-- Exercise brief --
How many lines below include the word "radius"? State that number and nothing else.

-- Dataset extract --

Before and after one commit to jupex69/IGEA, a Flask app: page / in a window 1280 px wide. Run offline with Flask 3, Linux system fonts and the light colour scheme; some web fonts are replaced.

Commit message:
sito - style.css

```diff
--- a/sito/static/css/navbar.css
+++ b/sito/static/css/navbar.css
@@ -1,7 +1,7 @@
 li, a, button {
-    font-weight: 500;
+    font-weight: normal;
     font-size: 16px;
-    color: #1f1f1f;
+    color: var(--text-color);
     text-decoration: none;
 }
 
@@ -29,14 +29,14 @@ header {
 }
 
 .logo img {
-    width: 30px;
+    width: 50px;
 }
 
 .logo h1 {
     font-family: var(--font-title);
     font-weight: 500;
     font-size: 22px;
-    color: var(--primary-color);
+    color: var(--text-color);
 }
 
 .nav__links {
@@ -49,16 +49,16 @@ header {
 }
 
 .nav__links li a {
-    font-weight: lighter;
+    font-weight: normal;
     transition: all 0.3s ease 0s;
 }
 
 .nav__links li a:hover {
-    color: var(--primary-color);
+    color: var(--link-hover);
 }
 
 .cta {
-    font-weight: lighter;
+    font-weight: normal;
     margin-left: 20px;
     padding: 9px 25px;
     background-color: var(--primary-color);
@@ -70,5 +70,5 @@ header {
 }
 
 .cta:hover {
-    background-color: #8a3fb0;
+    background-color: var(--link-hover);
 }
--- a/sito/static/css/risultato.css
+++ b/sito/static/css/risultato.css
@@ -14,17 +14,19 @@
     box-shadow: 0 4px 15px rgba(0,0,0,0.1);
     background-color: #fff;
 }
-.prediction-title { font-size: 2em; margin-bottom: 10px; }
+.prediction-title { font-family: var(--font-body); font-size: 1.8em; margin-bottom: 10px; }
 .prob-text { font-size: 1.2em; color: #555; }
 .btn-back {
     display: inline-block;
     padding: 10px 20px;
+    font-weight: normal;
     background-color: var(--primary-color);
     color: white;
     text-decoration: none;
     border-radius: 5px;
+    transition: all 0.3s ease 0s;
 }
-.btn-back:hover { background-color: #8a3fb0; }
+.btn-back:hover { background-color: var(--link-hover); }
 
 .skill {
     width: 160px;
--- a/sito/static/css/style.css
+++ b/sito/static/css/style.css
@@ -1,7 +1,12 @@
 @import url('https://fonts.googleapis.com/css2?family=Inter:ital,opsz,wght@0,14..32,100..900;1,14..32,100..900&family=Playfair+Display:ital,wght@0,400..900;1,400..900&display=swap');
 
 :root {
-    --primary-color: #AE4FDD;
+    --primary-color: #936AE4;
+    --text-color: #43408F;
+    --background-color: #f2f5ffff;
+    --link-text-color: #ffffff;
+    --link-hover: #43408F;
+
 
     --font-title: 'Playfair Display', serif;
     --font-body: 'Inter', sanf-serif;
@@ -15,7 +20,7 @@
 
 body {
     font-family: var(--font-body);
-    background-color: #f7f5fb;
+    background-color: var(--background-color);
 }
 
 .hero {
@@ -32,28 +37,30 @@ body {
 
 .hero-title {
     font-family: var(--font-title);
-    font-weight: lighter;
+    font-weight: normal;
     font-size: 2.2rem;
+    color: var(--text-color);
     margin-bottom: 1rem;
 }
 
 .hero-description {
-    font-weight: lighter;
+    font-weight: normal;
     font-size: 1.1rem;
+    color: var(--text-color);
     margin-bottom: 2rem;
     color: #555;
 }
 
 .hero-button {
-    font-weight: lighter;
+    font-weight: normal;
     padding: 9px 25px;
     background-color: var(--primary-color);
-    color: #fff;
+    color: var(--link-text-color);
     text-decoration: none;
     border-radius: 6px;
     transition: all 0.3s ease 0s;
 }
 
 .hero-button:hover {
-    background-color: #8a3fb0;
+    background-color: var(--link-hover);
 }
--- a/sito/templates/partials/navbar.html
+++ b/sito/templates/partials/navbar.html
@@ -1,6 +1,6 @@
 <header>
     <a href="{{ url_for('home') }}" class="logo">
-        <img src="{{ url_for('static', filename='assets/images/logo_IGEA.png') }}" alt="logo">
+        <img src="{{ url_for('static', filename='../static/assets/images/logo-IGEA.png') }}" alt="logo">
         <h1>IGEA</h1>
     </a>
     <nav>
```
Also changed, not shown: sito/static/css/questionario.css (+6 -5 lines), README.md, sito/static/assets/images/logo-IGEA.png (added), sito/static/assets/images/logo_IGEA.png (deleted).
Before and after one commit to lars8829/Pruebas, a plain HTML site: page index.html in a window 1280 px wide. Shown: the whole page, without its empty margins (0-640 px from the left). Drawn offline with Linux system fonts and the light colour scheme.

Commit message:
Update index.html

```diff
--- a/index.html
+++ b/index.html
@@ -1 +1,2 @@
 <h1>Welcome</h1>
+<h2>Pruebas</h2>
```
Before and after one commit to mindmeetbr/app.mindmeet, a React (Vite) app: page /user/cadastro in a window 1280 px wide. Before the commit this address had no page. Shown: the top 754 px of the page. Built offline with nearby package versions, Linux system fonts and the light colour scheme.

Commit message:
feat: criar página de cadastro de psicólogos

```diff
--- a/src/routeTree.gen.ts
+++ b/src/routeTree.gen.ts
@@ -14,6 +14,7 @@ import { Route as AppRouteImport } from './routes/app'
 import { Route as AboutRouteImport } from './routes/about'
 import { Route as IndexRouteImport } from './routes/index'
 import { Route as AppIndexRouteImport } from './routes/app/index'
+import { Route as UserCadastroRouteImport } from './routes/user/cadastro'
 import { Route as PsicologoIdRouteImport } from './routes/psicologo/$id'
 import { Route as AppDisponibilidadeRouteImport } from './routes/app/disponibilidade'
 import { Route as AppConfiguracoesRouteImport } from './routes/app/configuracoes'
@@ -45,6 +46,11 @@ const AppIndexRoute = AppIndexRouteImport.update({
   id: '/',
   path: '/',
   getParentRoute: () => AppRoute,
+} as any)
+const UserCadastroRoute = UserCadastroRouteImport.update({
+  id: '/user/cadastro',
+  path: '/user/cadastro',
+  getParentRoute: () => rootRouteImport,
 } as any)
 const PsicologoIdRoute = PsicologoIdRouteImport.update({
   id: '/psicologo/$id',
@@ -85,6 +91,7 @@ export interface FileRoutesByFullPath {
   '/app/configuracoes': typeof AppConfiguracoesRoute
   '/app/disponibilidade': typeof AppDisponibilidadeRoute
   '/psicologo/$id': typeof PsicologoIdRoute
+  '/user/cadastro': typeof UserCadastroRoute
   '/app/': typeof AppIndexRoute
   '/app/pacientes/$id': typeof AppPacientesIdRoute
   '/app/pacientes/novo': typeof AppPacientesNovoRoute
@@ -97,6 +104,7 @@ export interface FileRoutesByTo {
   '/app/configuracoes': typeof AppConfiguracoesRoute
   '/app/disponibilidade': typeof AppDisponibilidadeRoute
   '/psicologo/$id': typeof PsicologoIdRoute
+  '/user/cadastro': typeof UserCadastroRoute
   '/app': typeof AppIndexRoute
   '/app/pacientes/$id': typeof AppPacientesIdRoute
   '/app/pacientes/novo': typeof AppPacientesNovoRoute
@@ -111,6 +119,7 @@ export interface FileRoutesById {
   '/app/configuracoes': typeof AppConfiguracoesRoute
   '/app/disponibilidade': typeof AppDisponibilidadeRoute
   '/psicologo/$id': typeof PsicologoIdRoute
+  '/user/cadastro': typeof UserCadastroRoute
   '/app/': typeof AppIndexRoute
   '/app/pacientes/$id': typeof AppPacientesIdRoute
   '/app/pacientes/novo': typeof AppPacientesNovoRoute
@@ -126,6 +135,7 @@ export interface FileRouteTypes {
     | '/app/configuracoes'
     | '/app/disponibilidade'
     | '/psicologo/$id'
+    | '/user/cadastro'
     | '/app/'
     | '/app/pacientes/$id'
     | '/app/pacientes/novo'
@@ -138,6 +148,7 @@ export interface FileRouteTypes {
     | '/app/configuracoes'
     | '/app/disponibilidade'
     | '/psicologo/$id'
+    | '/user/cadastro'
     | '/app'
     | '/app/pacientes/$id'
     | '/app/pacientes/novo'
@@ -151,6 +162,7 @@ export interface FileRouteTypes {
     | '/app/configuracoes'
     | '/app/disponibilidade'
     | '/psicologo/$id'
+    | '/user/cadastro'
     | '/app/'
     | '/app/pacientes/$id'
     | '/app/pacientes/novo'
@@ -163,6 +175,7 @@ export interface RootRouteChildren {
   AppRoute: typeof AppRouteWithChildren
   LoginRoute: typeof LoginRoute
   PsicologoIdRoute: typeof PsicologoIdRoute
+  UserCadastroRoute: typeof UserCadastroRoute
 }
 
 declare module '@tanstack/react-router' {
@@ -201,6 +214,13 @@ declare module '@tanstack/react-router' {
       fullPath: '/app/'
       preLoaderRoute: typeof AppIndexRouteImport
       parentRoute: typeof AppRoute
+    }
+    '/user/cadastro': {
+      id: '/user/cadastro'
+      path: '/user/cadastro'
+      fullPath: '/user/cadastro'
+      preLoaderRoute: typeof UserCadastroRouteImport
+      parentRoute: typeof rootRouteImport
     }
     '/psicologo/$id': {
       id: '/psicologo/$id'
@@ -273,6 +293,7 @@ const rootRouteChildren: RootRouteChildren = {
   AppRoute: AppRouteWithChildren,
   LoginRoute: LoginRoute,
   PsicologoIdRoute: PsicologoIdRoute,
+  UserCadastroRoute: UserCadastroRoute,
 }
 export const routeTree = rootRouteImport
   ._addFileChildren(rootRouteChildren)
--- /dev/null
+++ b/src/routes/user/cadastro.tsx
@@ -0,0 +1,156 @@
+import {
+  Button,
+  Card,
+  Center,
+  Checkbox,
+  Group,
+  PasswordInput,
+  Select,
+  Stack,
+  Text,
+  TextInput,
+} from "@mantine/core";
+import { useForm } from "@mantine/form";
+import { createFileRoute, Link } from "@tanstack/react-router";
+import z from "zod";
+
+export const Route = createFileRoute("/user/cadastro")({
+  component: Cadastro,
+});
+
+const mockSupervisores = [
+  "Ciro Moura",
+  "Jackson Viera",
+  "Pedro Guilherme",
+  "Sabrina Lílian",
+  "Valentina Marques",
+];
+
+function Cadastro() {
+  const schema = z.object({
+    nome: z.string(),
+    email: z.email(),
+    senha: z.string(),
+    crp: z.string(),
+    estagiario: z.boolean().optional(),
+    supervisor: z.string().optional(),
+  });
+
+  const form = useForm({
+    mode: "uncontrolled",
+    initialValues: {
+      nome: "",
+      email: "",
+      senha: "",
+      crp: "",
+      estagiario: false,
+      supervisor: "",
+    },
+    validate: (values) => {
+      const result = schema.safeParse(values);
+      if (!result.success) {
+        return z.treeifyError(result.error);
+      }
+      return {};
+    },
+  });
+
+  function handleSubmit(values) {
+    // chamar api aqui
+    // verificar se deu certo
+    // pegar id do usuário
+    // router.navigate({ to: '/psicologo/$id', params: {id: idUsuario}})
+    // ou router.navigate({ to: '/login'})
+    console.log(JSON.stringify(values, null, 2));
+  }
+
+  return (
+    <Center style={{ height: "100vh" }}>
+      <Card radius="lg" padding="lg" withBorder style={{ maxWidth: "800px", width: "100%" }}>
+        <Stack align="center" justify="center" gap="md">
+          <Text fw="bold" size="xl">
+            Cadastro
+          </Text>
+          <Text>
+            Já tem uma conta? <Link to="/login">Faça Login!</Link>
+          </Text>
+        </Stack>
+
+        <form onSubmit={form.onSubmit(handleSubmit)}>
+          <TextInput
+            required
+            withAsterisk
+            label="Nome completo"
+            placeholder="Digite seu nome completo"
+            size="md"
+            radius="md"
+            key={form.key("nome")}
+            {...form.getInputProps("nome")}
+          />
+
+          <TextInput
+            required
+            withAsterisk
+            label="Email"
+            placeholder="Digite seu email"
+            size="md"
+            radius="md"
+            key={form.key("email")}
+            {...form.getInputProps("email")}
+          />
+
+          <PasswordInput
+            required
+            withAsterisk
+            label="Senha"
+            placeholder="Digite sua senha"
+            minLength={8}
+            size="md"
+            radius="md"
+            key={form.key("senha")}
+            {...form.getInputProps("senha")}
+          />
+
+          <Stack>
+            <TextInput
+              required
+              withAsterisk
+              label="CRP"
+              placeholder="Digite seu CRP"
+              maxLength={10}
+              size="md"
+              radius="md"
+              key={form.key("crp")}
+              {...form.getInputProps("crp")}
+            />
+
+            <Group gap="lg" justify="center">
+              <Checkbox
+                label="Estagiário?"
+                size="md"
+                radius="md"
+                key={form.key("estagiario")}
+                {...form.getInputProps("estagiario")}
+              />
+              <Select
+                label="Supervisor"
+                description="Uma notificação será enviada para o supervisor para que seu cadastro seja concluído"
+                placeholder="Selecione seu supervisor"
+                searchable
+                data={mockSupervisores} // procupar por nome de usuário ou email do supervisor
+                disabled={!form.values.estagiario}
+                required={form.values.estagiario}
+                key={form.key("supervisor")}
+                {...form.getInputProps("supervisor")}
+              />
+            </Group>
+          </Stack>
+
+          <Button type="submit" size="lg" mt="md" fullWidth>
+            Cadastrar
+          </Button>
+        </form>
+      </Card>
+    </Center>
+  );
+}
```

-- Answer to this problem --
8